Over the years, public art has become a full-fledged Cincinnati tradition. Since 1996, ArtWorks has worked with local communities in our city to take art to the streets, creating over 90 large-scale murals throughout the Greater Cincinnati area. For years, ArtWorks has been the largest employer of professional artists and apprentices in Cincinnati, tapping into the Queen City’s vibrant creative community. Since 1869, the Art Academy of Cincinnati has been feeding that creative community, turning our students into the artists that make a difference in our society and, in many cases, the art you see adorning the walls throughout our city.

Of the beautiful murals that you see on buildings in the Cincinnati area, AAC artists’ work have been featured in 5 of them, including 3 Masters’ Murals celebrating artists at the absolute apex of their craft. Those murals include:

Still Life #60 by Tom Wesselmann
Homecoming by Charley Harper*
The Cobbler’s Apprentice Plays Ball by Frank Duveneck*
Martha, the Last Passenger Pigeon by John Ruthven*
Energy and Grace by Kim Krause
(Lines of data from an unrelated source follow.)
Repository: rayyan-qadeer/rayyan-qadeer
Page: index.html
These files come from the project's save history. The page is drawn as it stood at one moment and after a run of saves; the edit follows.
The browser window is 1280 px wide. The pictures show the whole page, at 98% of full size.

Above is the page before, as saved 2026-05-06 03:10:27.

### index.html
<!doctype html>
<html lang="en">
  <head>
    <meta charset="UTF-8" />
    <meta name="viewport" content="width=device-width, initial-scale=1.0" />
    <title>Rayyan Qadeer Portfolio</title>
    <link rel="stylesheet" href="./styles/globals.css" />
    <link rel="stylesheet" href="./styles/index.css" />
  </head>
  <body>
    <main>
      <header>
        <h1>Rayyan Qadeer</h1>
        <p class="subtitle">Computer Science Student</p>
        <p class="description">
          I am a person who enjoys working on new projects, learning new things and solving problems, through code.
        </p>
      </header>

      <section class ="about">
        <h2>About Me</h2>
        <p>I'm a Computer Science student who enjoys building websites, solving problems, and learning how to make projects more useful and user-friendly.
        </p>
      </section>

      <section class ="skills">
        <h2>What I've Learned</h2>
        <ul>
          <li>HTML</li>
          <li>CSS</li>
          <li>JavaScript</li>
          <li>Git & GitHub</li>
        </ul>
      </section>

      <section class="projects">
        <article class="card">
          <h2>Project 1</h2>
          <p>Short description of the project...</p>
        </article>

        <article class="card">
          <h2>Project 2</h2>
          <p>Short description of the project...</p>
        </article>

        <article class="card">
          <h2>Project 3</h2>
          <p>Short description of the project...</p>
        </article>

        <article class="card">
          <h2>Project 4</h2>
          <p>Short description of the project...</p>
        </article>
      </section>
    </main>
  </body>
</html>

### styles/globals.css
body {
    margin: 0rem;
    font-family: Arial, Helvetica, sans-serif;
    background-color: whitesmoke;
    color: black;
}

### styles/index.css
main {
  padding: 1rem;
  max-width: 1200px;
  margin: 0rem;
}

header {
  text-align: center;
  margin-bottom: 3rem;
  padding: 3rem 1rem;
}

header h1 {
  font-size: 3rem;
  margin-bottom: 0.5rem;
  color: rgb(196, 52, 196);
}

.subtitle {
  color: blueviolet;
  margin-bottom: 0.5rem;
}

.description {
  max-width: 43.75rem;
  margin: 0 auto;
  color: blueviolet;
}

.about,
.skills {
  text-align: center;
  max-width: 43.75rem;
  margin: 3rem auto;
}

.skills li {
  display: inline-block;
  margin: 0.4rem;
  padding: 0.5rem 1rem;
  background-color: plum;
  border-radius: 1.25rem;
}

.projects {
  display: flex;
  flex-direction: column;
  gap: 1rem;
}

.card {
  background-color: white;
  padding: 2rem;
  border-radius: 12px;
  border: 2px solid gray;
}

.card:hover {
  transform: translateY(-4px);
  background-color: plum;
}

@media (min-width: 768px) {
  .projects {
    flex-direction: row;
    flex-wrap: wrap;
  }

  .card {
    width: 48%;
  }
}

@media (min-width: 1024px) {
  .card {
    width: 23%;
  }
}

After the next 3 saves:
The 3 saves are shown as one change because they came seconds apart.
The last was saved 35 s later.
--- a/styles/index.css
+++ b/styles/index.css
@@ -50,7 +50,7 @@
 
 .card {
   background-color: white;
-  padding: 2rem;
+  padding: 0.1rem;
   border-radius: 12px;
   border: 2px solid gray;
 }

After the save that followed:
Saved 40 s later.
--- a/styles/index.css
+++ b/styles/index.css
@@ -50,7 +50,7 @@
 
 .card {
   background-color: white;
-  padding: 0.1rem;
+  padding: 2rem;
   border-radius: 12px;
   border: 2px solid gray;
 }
“Over the years, the Art Academy has provided the fuel for the creative economy of Cincinnati, as evidenced by the number of Art Academy artists that are hired by ArtWorks and the artists they feature in their murals,” says Kim Krause, AAC Associate Dean, Chief Academic Officer and ArtWorks mural artist. “It’s humbling to be a part of this series that tells the story of art and the Art Academy of Cincinnati through the work of our artists.”

In addition to the traditional ArtWorks murals program, the AAC also recently had the opportunity to participate in ArtWorks’ Ink Your Love mini mural project. AAC’s Associate Dean and Professor, Mark Thomas, created a mural inspired by a stanza of a crowd-sourced poem, “Seven Hills and a Queen to Name Them,” penned by over a 1000 participants.

“The invitation to work collaboratively with other area artists and designers on these murals was my main motivation to participate in the project,” said Thomas. “But I was also really drawn to the opportunity to interpret this dynamic poem about the city.”

All of the above works can be viewed in person by anyone with a pair of tennis shoes and ArtWorks’ website to guide you. You can find more information about all of ArtWorks’ public art projects by visiting their website here.

Images courtesy of ArtWorks.
*Denotes Masters’ Murals